**Work item**
In the records below, pick out all lines containing the word "bottom".

**Dataset extract**
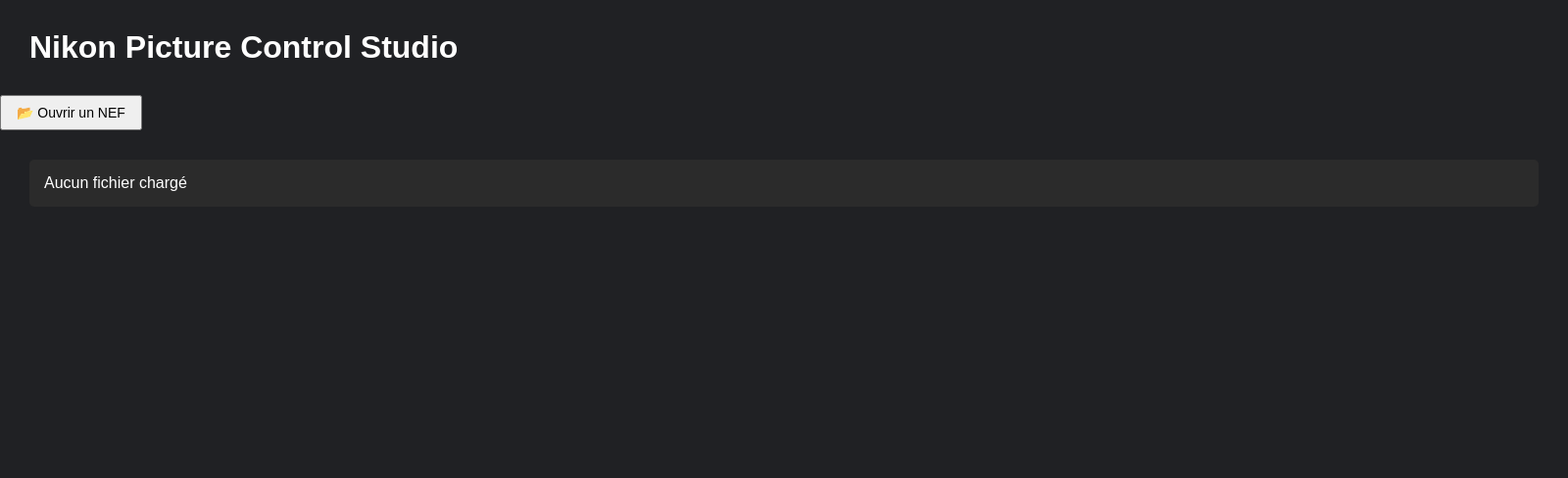
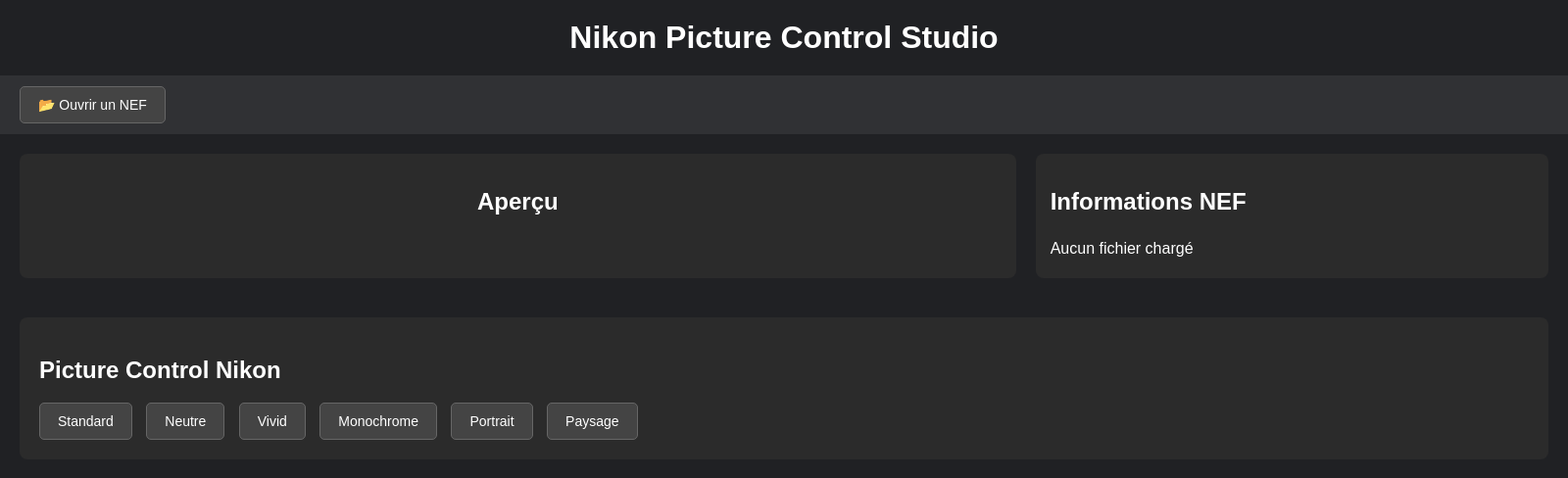
Before and after one commit to didierraynaud44-arch/NikonPictureControlStudio, an Electron app: page renderer/index.html in a window 1600 px wide. Shown: the whole page at 98% size. Drawn offline with Linux system fonts and the light colour scheme.

Commit message:
Nouvelle interface panneaux image et informations

```diff
--- a/renderer/index.html
+++ b/renderer/index.html
@@ -15,15 +15,57 @@
 
 <h1>Nikon Picture Control Studio</h1>
 
-<button id="openNef">
-    📂 Ouvrir un NEF
-</button>
 
-<div id="status">
-    Aucun fichier chargé
+<div class="toolbar">
+
+    <button id="openNef">
+        📂 Ouvrir un NEF
+    </button>
+
 </div>
 
-<img id="previewImage" style="max-width:900px; margin-top:20px;">
+
+<div class="workspace">
+
+
+    <div class="photo-panel">
+
+        <h2>Aperçu</h2>
+
+        <img id="previewImage">
+
+    </div>
+
+
+
+    <div class="info-panel">
+
+        <h2>Informations NEF</h2>
+
+        <div id="status">
+            Aucun fichier chargé
+        </div>
+
+    </div>
+
+
+</div>
+
+
+
+<div class="picture-control-panel">
+
+    <h2>Picture Control Nikon</h2>
+
+    <button>Standard</button>
+    <button>Neutre</button>
+    <button>Vivid</button>
+    <button>Monochrome</button>
+    <button>Portrait</button>
+    <button>Paysage</button>
+
+</div>
+
 
 
 <script src="app.js"></script>
--- a/renderer/style.css
+++ b/renderer/style.css
@@ -1,45 +1,157 @@
 body {
 
     margin: 0;
+    padding: 0;
+
     background: #202124;
     color: white;
+
     font-family: Arial, sans-serif;
 
 }
 
 
-#toolbar {
+/* Titre */
 
-    height: 50px;
-    background: #333;
-    display: flex;
-    align-items: center;
-    padding-left: 15px;
+h1 {
+
+    margin: 20px;
+    text-align: center;
 
 }
 
 
-button {
 
-    padding: 8px 15px;
-    font-size: 14px;
-    cursor: pointer;
+/* Barre outils */
+
+.toolbar {
+
+    height: 60px;
+
+    background: #303134;
+
+    display: flex;
+    align-items: center;
+
+    padding-left: 20px;
 
 }
 
 
-h1 {
 
-    margin: 30px;
+/* Boutons */
+
+button {
+
+    padding: 10px 18px;
+
+    font-size: 14px;
+
+    cursor: pointer;
+
+    background: #444;
+
+    color: white;
+
+    border: 1px solid #666;
+
+    border-radius: 5px;
 
 }
 
 
+button:hover {
+
+    background: #666;
+
+}
+
+
+
+/* Zone principale */
+
+.workspace {
+
+    display: flex;
+
+    gap: 20px;
+
+    padding: 20px;
+
+}
+
+
+
+/* Panneau image */
+
+.photo-panel {
+
+    flex: 2;
+
+    background: #2b2b2b;
+
+    border-radius: 8px;
+
+    padding: 15px;
+
+    text-align: center;
+
+}
+
+
+.photo-panel img {
+
+    max-width: 100%;
+
+    max-height: 600px;
+
+    object-fit: contain;
+
+}
+
+
+
+/* Panneau informations */
+
+.info-panel {
+
+    flex: 1;
+
+    background: #2b2b2b;
+
+    border-radius: 8px;
+
+    padding: 15px;
+
+}
+
+
+
 #status {
 
-    margin: 30px;
-    padding: 15px;
-    background: #2b2b2b;
-    border-radius: 5px;
+    line-height: 1.8;
 
 }
+
+
+
+/* Zone Picture Control */
+
+.picture-control-panel {
+
+    margin: 20px;
+
+    padding: 20px;
+
+    background: #2b2b2b;
+
+    border-radius: 8px;
+
+}
+
+
+.picture-control-panel button {
+
+    margin-right: 10px;
+
+}
```
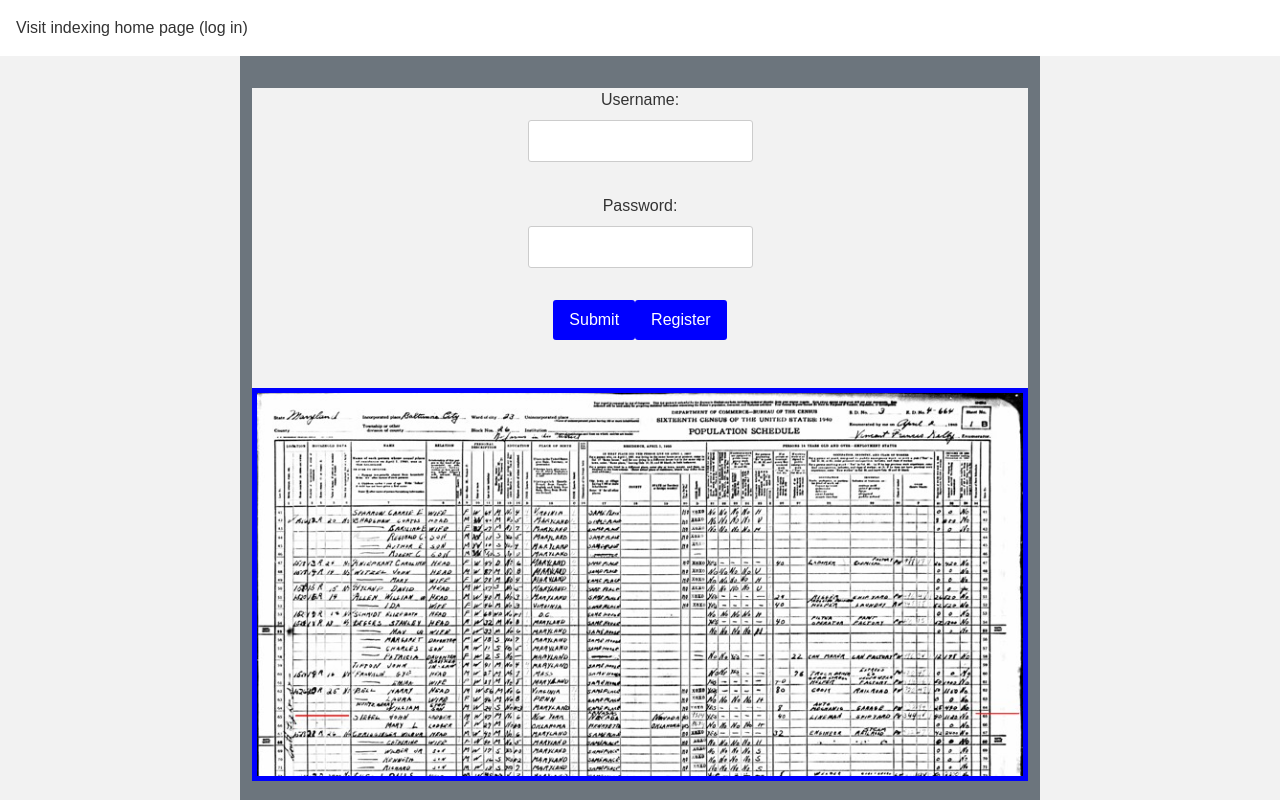
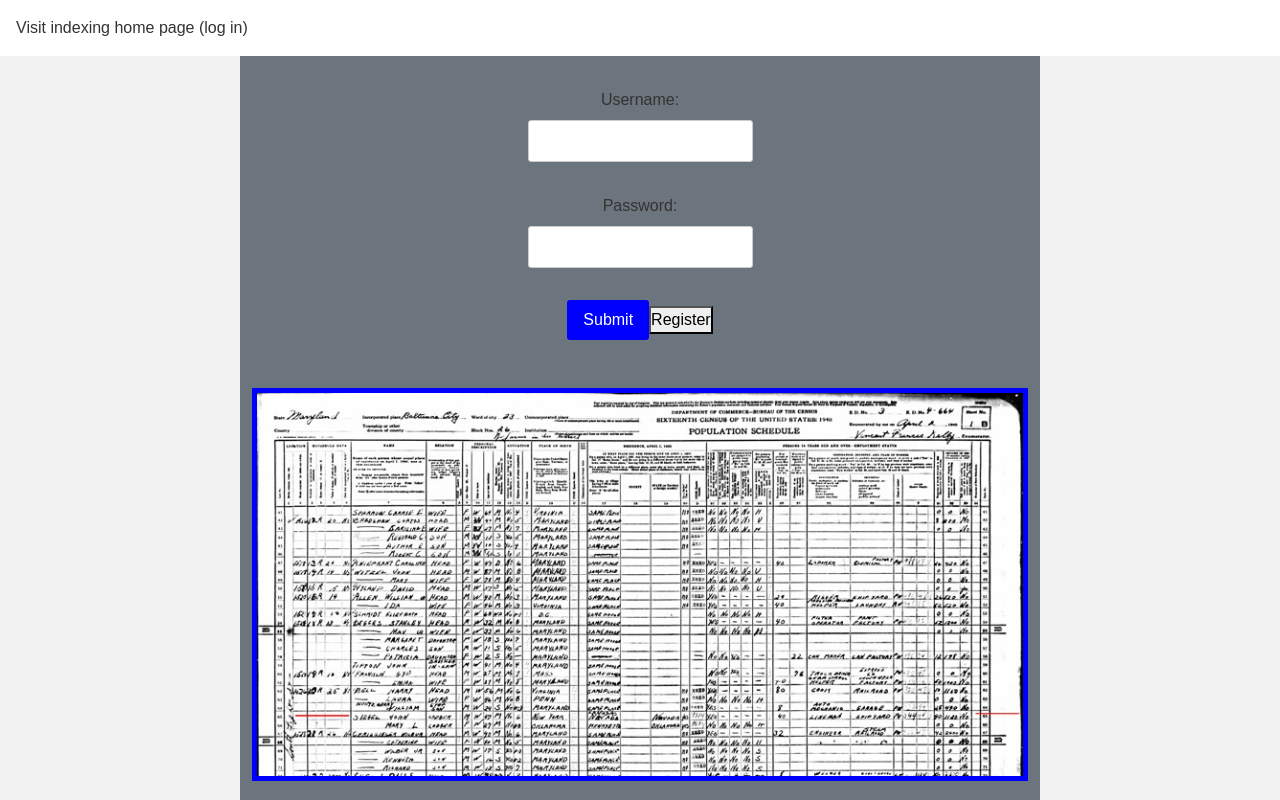
Before and after one commit to zinga331/recognition-frontend, a React (Vite) app in the folder chris-startup/: page / in a window 1280 px wide. Shown: the top 800 px of the page. Built offline with nearby package versions, Linux system fonts and the light colour scheme.

Commit message:
Login page is mostly functional.

```diff
--- a/chris-startup/src/login/login.jsx
+++ b/chris-startup/src/login/login.jsx
@@ -1,23 +1,80 @@
-import React from "react";
+import React, { useState } from 'react';
 
 export function Login() {
+    const [username, setUsername] = useState('');
+    const [password, setPassword] = useState('');
+
+    async function handleLogin(event) {
+        event.preventDefault();
+        let res = await fetch("/api/login", {
+            method: "POST",
+            headers: {
+                "Content-Type": "application/json",
+            },
+            body: JSON.stringify({ username, password }),
+        });
+
+        res = await res.json();
+
+        if (res.username) {
+            localStorage.setItem("username", username);
+            window.location.href = "home.html";
+        } else {
+            alert("Invalid username or password");
+        }
+    }
+
+    async function handleRegister(event) {
+        event.preventDefault();
+        let errorMessage = "";
+
+        if (username.length < 3) {
+            errorMessage += "Username must be at least 3 characters.\n";
+        }
+
+        if (password.length < 3) {
+            errorMessage += "Password must be at least 3 characters.\n";
+        }
+
+        if (errorMessage) {
+            alert(errorMessage);
+            return;
+        }
+
+        let res = await fetch("/api/register", {
+            method: "POST",
+            headers: {
+                "Content-Type": "application/json",
+            },
+            body: JSON.stringify({ username, password }),
+        });
+
+        res = await res.json();
+
+        if (res.username) {
+            localStorage.setItem("username", username);
+            window.location.href = "home.html";
+        } else {
+            alert("That username is unavailable");
+        }
+    }
+
     return (
-    <main className="container-fluid bg-secondary text-center">
-      <body>
+        <main className='container-fluid bg-secondary text-center'>
             <div id="login">
                 <p>
-            <label for="username">Username: </label>
-            <input type="username" id="username" name="varUsername" />
+                    <label htmlFor="username">Username: </label>
+                    <input type="username" id="username" value={username} onChange={e => setUsername(e.target.value)} />
                 </p>
                 <p>
-            <label for="password">Password: </label>
-            <input type="password" id="password" name="varPassword" />
+                    <label htmlFor="password">Password: </label>
+                    <input type="password" id="password" value={password} onChange={e => setPassword(e.target.value)} />
                 </p>
                 <div className="button-container">
-            <button id="submit-button" type="submit">
+                    <button id="submit-button" type="submit" onClick={handleLogin}>
                         Submit
                     </button>
-            <button id="register-button" type="register">
+                    <button id="register-button" type="button" onClick={handleRegister}>
                         Register
                     </button>
                 </div>
@@ -28,8 +85,6 @@ export function Login() {
                 src="images/census_example.png"
                 width="800px"
             />
-        <script src="login.js"></script>
-      </body>
         </main>
     );
 }
```
Lines whose indentation alone changed are shown as unchanged.
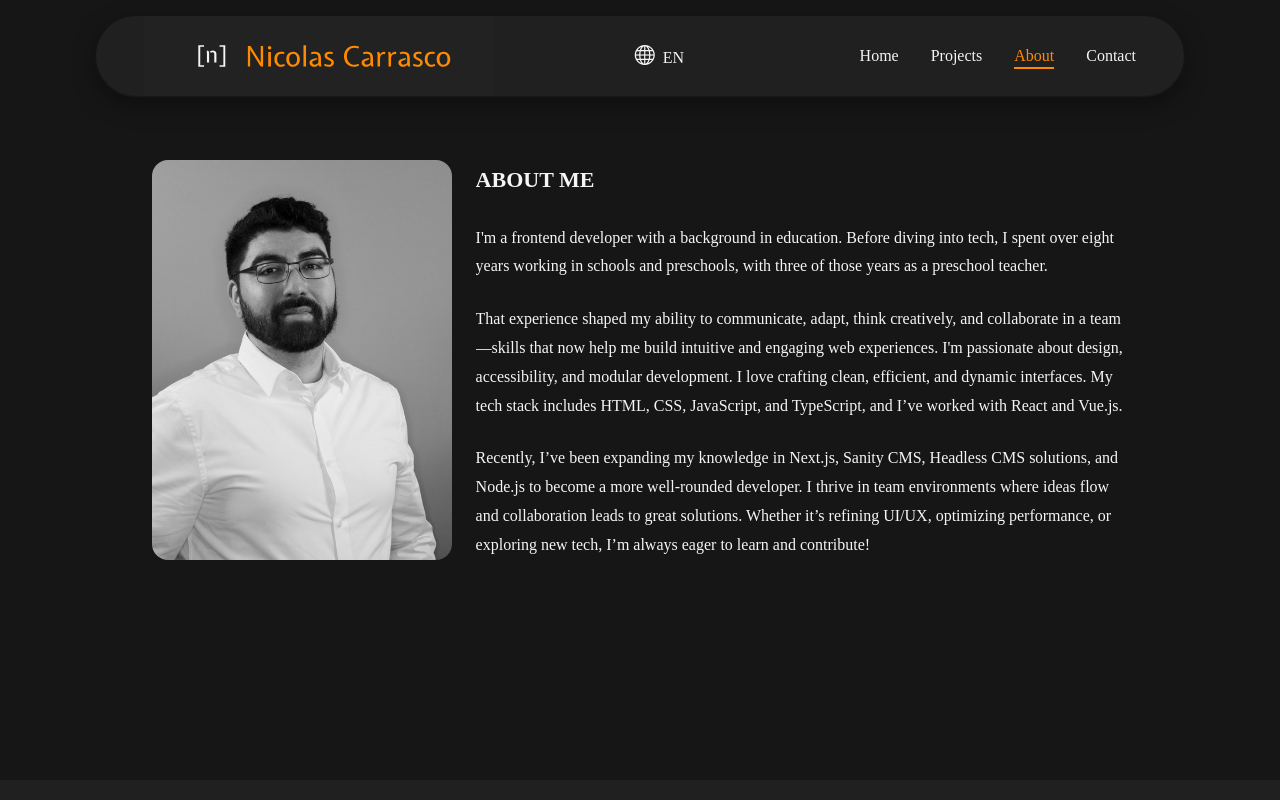
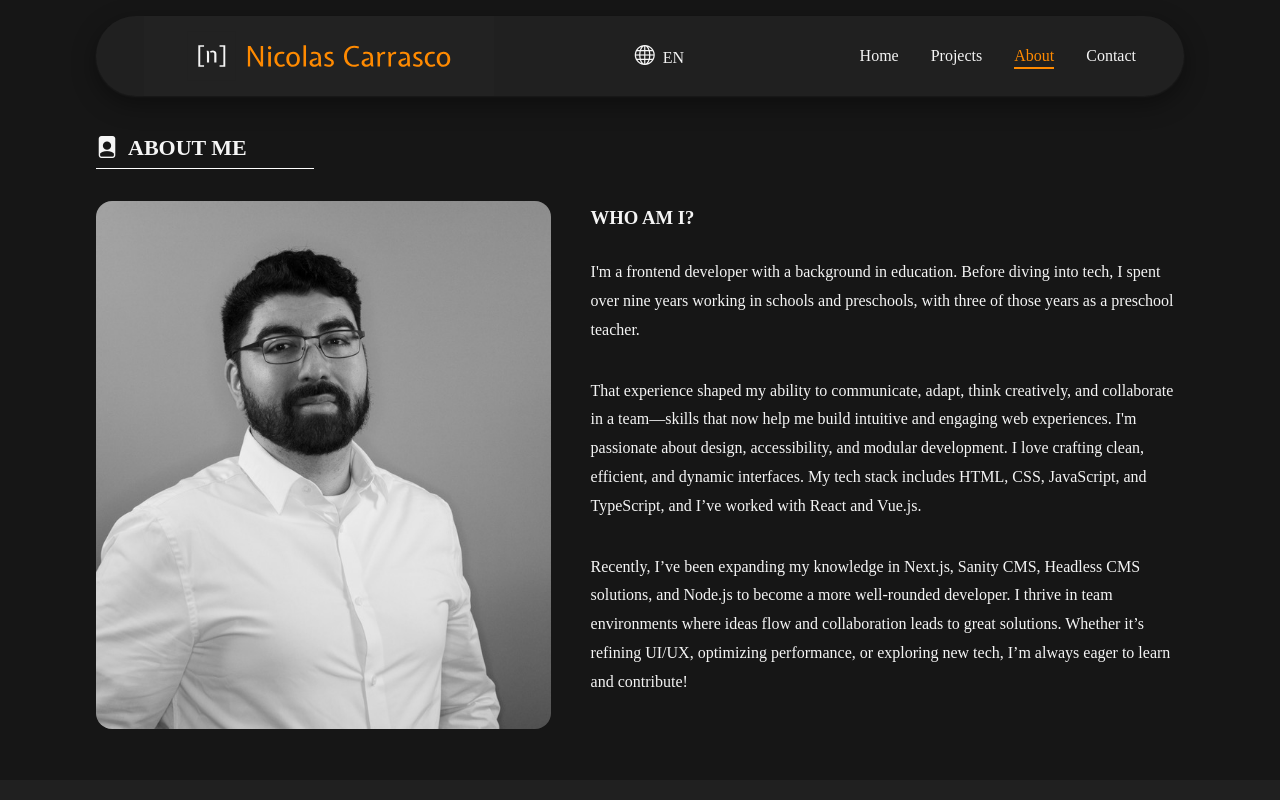
Before and after one commit to Niccar95/Portfolio-React, a React (Vite) app: page /about in a window 1280 px wide. Shown: the top 800 px of the page. Built offline with nearby package versions, Linux system fonts and the light colour scheme; some icons are missing; a web font is replaced by a local one.

Commit message:
fixed about me page layout

```diff
--- a/src/locales/en.json
+++ b/src/locales/en.json
@@ -27,7 +27,8 @@
     },
     "about": {
        "heading": "About Me",
-       "paragraph1": "I'm a frontend developer with a background in education. Before diving into tech, I spent over eight years working in schools and preschools, with three of those years as a preschool teacher.",
+       "tagline": "Who am I?",
+       "paragraph1": "I'm a frontend developer with a background in education. Before diving into tech, I spent over nine years working in schools and preschools, with three of those years as a preschool teacher.",
        "paragraph2": "That experience shaped my ability to communicate, adapt, think creatively, and collaborate in a team—skills that now help me build intuitive and engaging web experiences. I'm passionate about design, accessibility, and modular development. I love crafting clean, efficient, and dynamic interfaces. My tech stack includes HTML, CSS, JavaScript, and TypeScript, and I’ve worked with React and Vue.js.",
        "paragraph3": "Recently, I’ve been expanding my knowledge in Next.js, Sanity CMS, Headless CMS solutions, and Node.js to become a more well-rounded developer. I thrive in team environments where ideas flow and collaboration leads to great solutions. Whether it’s refining UI/UX, optimizing performance, or exploring new tech, I’m always eager to learn and contribute!"
       },
--- a/src/locales/sv.json
+++ b/src/locales/sv.json
@@ -29,7 +29,8 @@
     },
     "about": {
       "heading": "Om Mig",
-      "paragraph1": "Jag är en frontend-utvecklare med en bakgrund inom utbildning. Innan jag gick in i teknikvärlden arbetade jag över åtta år i skolor och förskolor, varav tre år som förskollärare.",
+      "tagline": "Vem är jag?",
+      "paragraph1": "Jag är en frontend-utvecklare med en bakgrund inom utbildning. Innan jag gick in i teknikvärlden arbetade jag över nio år i skolor och förskolor, varav tre år som förskollärare.",
       "paragraph2": "Den erfarenheten formade min förmåga att kommunicera, anpassa mig, tänka kreativt och samarbeta i team – färdigheter som nu hjälper mig att skapa intuitiva och engagerande webbupplevelser. Jag brinner för design, tillgänglighet och modulär utveckling. Jag älskar att skapa rena, effektiva och dynamiska gränssnitt. Min tekniska stack inkluderar HTML, CSS, JavaScript och TypeScript, och jag har arbetat med React och Vue.js.",
       "paragraph3": "På senare tid har jag utökat mina kunskaper inom Next.js, Sanity CMS, Headless CMS-lösningar och Node.js för att bli en mer allsidig utvecklare. Jag trivs i teammiljöer där idéer flödar och samarbete leder till fantastiska lösningar. Oavsett om det handlar om att förfina UI/UX, optimera prestanda eller utforska ny teknik, är jag alltid ivrig att lära mig och bidra!"
     },
--- a/src/pages/About.tsx
+++ b/src/pages/About.tsx
@@ -6,7 +6,7 @@ const About = () => {
     <>
       <section className="content">
         <div className="headingContainer">
-          <h2 className="aboutHeadingMobile">
+          <h2 className="aboutHeading">
             <i className="bi bi-file-person-fill"></i>
             {t("about.heading")}
           </h2>
@@ -16,10 +16,9 @@ const About = () => {
             <img src="/portrait.jpeg" className="aboutImage"></img>
           </div>
           <section className="aboutDescription">
-            <h2 className="aboutHeadingDesktop">{t("about.heading")}</h2>
+            <h3 className="tagline">{t("about.tagline").toUpperCase()}</h3>
             <p className="aboutParagraph">{t("about.paragraph1")}</p>
             <p className="aboutParagraph">{t("about.paragraph2")}</p>
-
             <p className="aboutParagraph">{t("about.paragraph3")}</p>
           </section>
         </div>
--- a/src/styles/_wrappers.scss
+++ b/src/styles/_wrappers.scss
@@ -94,9 +94,15 @@
 }
 
 .aboutWrapper {
+    width: 100%;
+
     @include desktop() {
         display: flex;
-        justify-content: center;
+        gap: 2.5rem;
+    }
+
+    .tagline {
+     margin-bottom: 1.5rem;
     }
 
     .aboutImageContainer {
@@ -106,10 +112,9 @@
         border-radius: 1rem;
 
         @include desktop() {
-            width: 300px;
-            height: 400px;
+            width: 500px;
+            height:auto;
             margin-bottom: 0;
-            margin-right: 1.5rem;
         }
 
         .aboutImage {
@@ -123,14 +128,11 @@
     .aboutDescription {
         @include desktop() {
             width: 60%;
-            height: 400px;
-            overflow-x: scroll;
-
         }
     }
 
     .aboutParagraph {
-        margin-bottom: 1.5rem;
+        margin-bottom: 2rem;
     }
 
 }
--- a/src/styles/index.scss
+++ b/src/styles/index.scss
@@ -96,7 +96,7 @@ main {
 
 .headingContainer {
   width: 100%;
-  .projectsHeading, .homeHeading, .contactHeading {
+  .projectsHeading, .homeHeading, .contactHeading, .aboutHeading {
     border-bottom: solid white 1px;
 
     @include desktop() {
@@ -106,23 +106,6 @@ main {
   }
 }
 
-  .aboutHeadingMobile {
-    display: block;
-    border-bottom: solid white 1px;
-
-    @include desktop() {
-      display: none;
-    }
-  }
-
-  .aboutHeadingDesktop {
-    display: none;
-
-    @include desktop() {
-      display: block;
-      margin-bottom: 1.5rem;
-    }
-  }
 }
 
 .content {
```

**Result for this task**
+     margin-bottom: 1.5rem;
             margin-bottom: 0;
-        margin-bottom: 1.5rem;
+        margin-bottom: 2rem;
     border-bottom: solid white 1px;
-    border-bottom: solid white 1px;
-      margin-bottom: 1.5rem;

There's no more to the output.